Women writers – part of IWD celebrations in Accra

I attended most of an International Women’s Day event at the Alliance Francaise on Friday 8 March in the evening:  Women of the world: Talking about a revolution, partly because I received an invitation from one of the authors involved, and also because I always feel happy to support writers who want to promote themselves and their work.

I admit I didn’t stay till the end – but managed to at least 23.00 [pretty late for some of us who get up really early – before 6am – in order to go to work!]. I enjoyed the combination of music (for and about women) and words, and the Alliance Francaise is a great venue for outdoor events in the evenings.

I will say more at a later time, but it is a great tribute to the organizers, the AWDF, the Alliance Francaise, and the writers, to come together for such an event.

NB:  this post is done as part of an activity organized by @BloggingGhana

 

 

 

 

Manu Herbstein describes Accra’s literary scene

This is just a quick post to alert readers of Ghanaian/South African Manu Herbstein’s article on Accra’s literary scene, currently posted on the South African BooksLive website.

I have to admit to admit that Herbstein captures events which I certainly attended – and may even have mentioned in this blog. He also describes many I had  heard about but didn’t manage to go to, in addition to several others I didn’t know about at all.

Definitely a worthwhile summary of the last year here in Accra.

World Poetry Day – two favourite poems

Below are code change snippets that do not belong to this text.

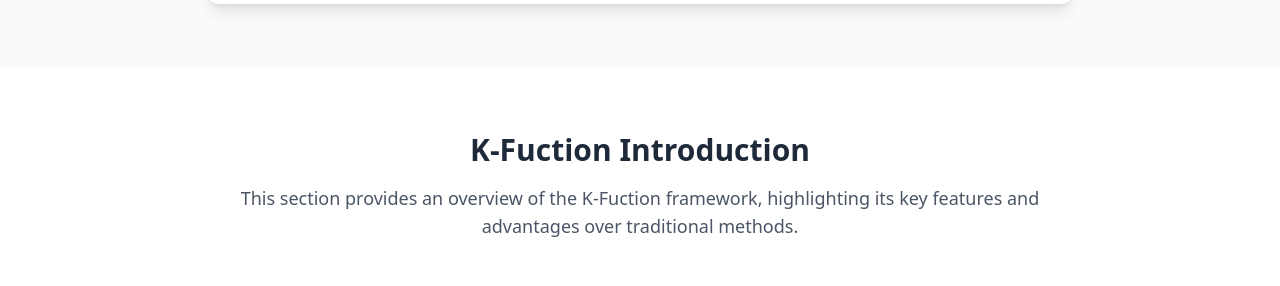
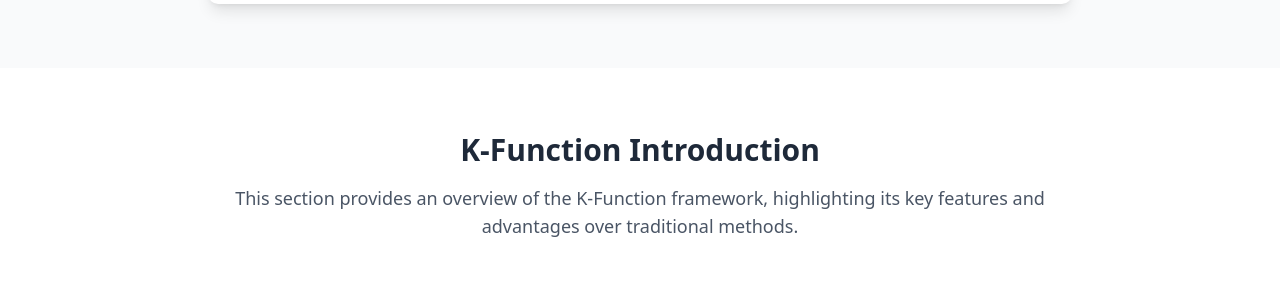
Before and after one commit to ChenxuKwok/kids-wfst-demo, a React (Vite) app: page / in a window 1280 px wide. Shown: the part 918-1204 px from the top of the page. Built offline with nearby package versions, Linux system fonts and the light colour scheme.

Commit message:
update config

```diff
--- a/src/data/config.jsx
+++ b/src/data/config.jsx
@@ -20,8 +20,8 @@ export const siteConfig = {
   sections: [
     {
       id: "Video Introduction",
-      title: "K-Fuction Introduction",
-      description: "This section provides an overview of the K-Fuction framework, highlighting its key features and advantages over traditional methods.",
+      title: "K-Function Introduction",
+      description: "This section provides an overview of the K-Function framework, highlighting its key features and advantages over traditional methods.",
       videoUrl: "", // Add your video URL here
       videoFile: video, // Or add local video file path here
       // samples: []
```
Also changed, not shown: src/assets/preprocessedData.json (+1 -1 lines), src/assets/llm_advice/sample_2_advice.txt.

Today – 21 March – is World Poetry Day as proclaimed by UNESCO.  A UN press release says among other things

“World Poetry Day is an invitation to reflect on the power of language and the full development of each person’s creative abilities.”

Personally I have to admit that I am not a great poetry reader.  But once in while, I will come across poems that really strikes a cord with me, and I would like to share them here.

The first is by Mamle Kabu, a Ghanaian writer who is mainly known for her short stories.  The following comes Laban Carrick Hill’s website, for which I say thank you:

Orange Juice

My dying wish?
Orange juice
From oranges that are yellow
Not orange,
Oranges from the forests of Ghana
Grown wild in cool shade
And careless beauty

Why orange juice?
Because it’s the colour of the sun
And tastes like life,
And even better things
that have no name
But can be drunk

Oranges loaded onto mammy trucks
Piled high by the roadside
Hawked with peel neatly shaved
Sucked dry, turned inside out
For the last drops
Of trapped sunlight
posing as juice

That’s what I want
That dying day,
The sun distilled
Light as liquid
A mouthful of life
No, even better things
That can’t be named
But can be drunk

The second, interestingly enough, also has a food element in it, and is by Grace Nichols (available on the web, but taken from Poems on the underground, edited by Gerard Benson, Judith Chernaik and Cicely Herbert. 10th ed. Weidenfeld & Nicolson, London. 2007.)

Like a beacon

In London
every now and then
I get this craving
for my mother’s food
I leave art galleries
in search of plantains
saltfish/sweet potatoes

I need this link

I need this touch
of home
swinging my bag
like a beacon
against the cold.

Enjoy!